- **WHAT IS NEEDED**
Each line of the records containing "response" is to be copied out and returned.

- **DATA PROVIDED**
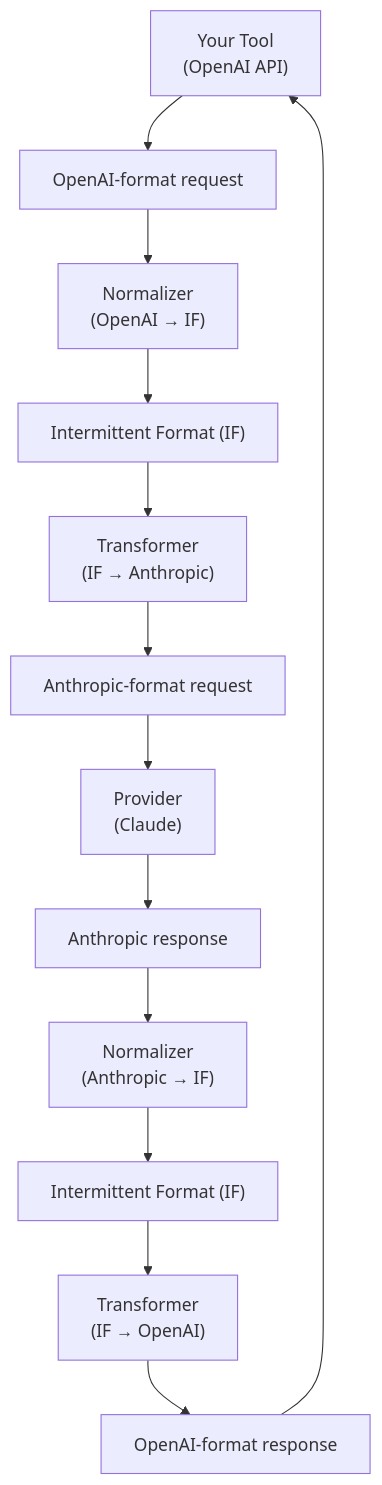
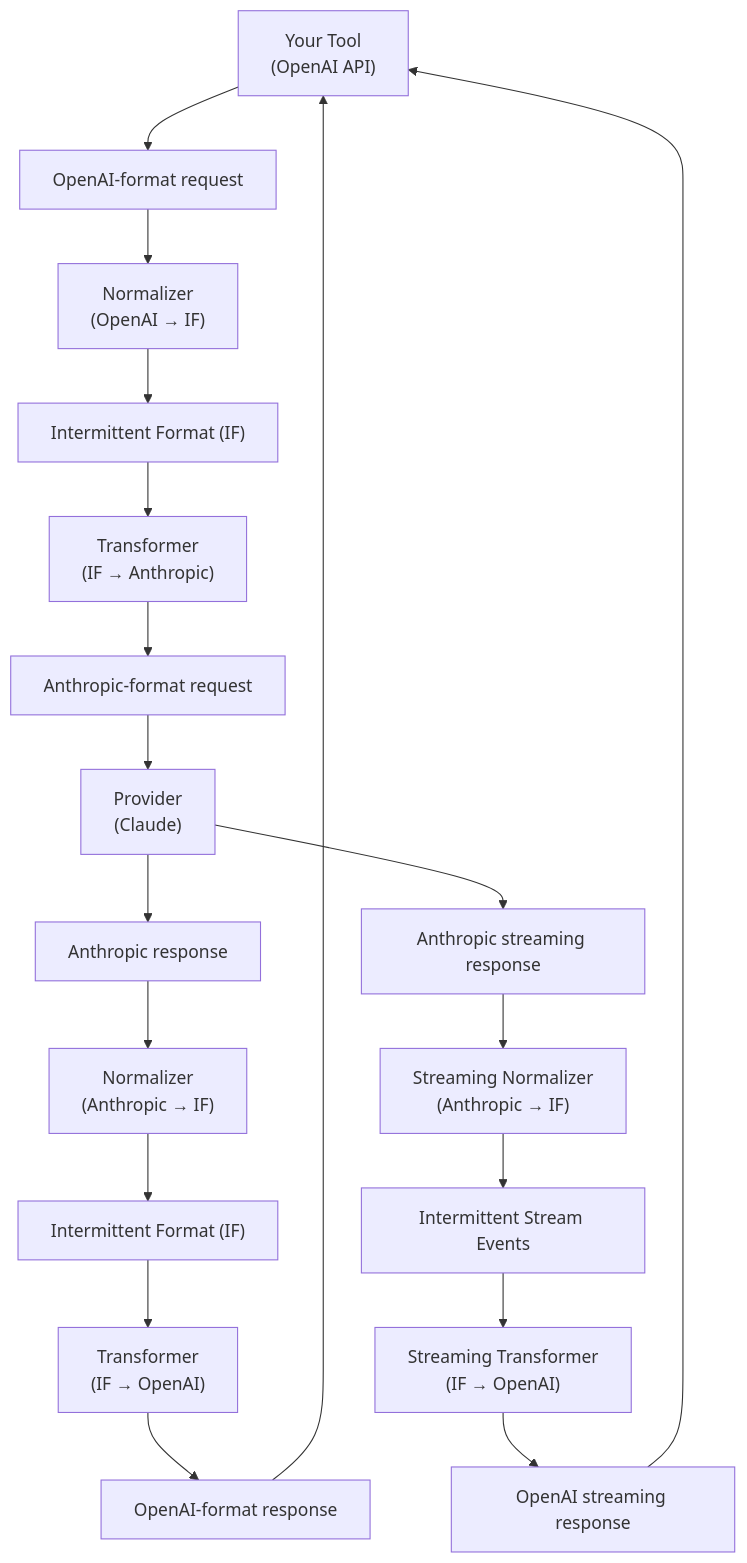
The diagram in docs/README.md (curefatih/kolo), drawn with Mermaid before and after one commit. The commit also changed other lines of this file and 1 other file, not shown here.

````diff
--- a/docs/README.md
+++ b/docs/README.md
@@ -70,15 +77,22 @@
 ```mermaid
 graph TD
     A["Your Tool<br/>(OpenAI API)"] --> B["OpenAI-format request"]
     B --> C["Normalizer<br/>(OpenAI → IF)"]
     C --> D["Intermittent Format (IF)"]
     D --> E["Transformer<br/>(IF → Anthropic)"]
     E --> F["Anthropic-format request"]
     F --> G["Provider<br/>(Claude)"]
     G --> H["Anthropic response"]
     H --> I["Normalizer<br/>(Anthropic → IF)"]
     I --> J["Intermittent Format (IF)"]
     J --> K["Transformer<br/>(IF → OpenAI)"]
     K --> L["OpenAI-format response"]
     L --> A
+    
+    G --> M["Anthropic streaming response"]
+    M --> N["Streaming Normalizer<br/>(Anthropic → IF)"]
+    N --> O["Intermittent Stream Events"]
+    O --> P["Streaming Transformer<br/>(IF → OpenAI)"]
+    P --> Q["OpenAI streaming response"]
+    Q --> A
 ```
````
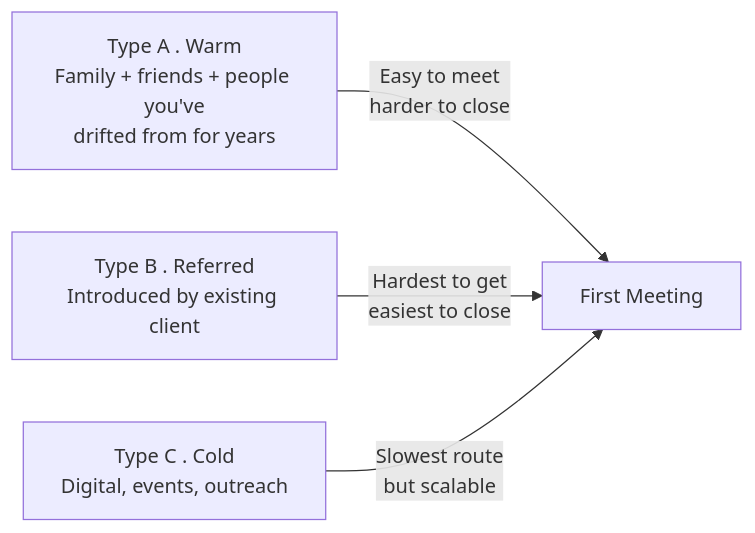
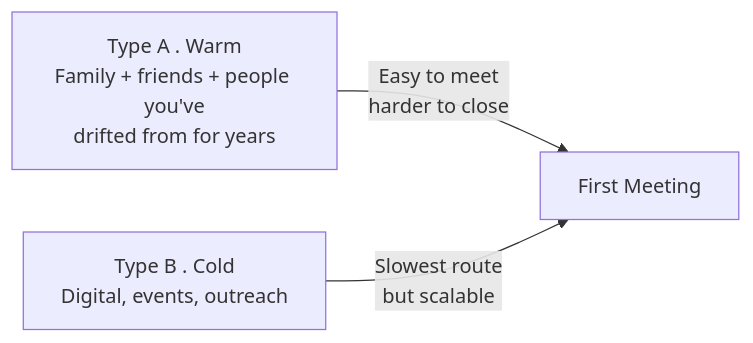
One commit to leotansingapore/aia-product-compass-hub changed the second of 4 diagrams in docs/first-60-days/week-7/day-37.md. Above: the diagram before and after it, drawn with Mermaid. The commit also changed other lines of this file, not shown here.

````diff
--- a/docs/first-60-days/week-7/day-37.md
+++ b/docs/first-60-days/week-7/day-37.md
@@ -52,9 +54,7 @@
 ```mermaid
 flowchart LR
     A["Type A . Warm<br/>Family + friends + people you've<br/>drifted from for years"]
-    B["Type B . Referred<br/>Introduced by existing client"]
-    C["Type C . Cold<br/>Digital, events, outreach"]
+    C["Type B . Cold<br/>Digital, events, outreach"]
     A -->|"Easy to meet<br/>harder to close"| M["First Meeting"]
-    B -->|"Hardest to get<br/>easiest to close"| M
     C -->|"Slowest route<br/>but scalable"| M
 ```
````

- **FINISHED TASK**
     G --> H["Anthropic response"]
     K --> L["OpenAI-format response"]
+    G --> M["Anthropic streaming response"]
+    P --> Q["OpenAI streaming response"]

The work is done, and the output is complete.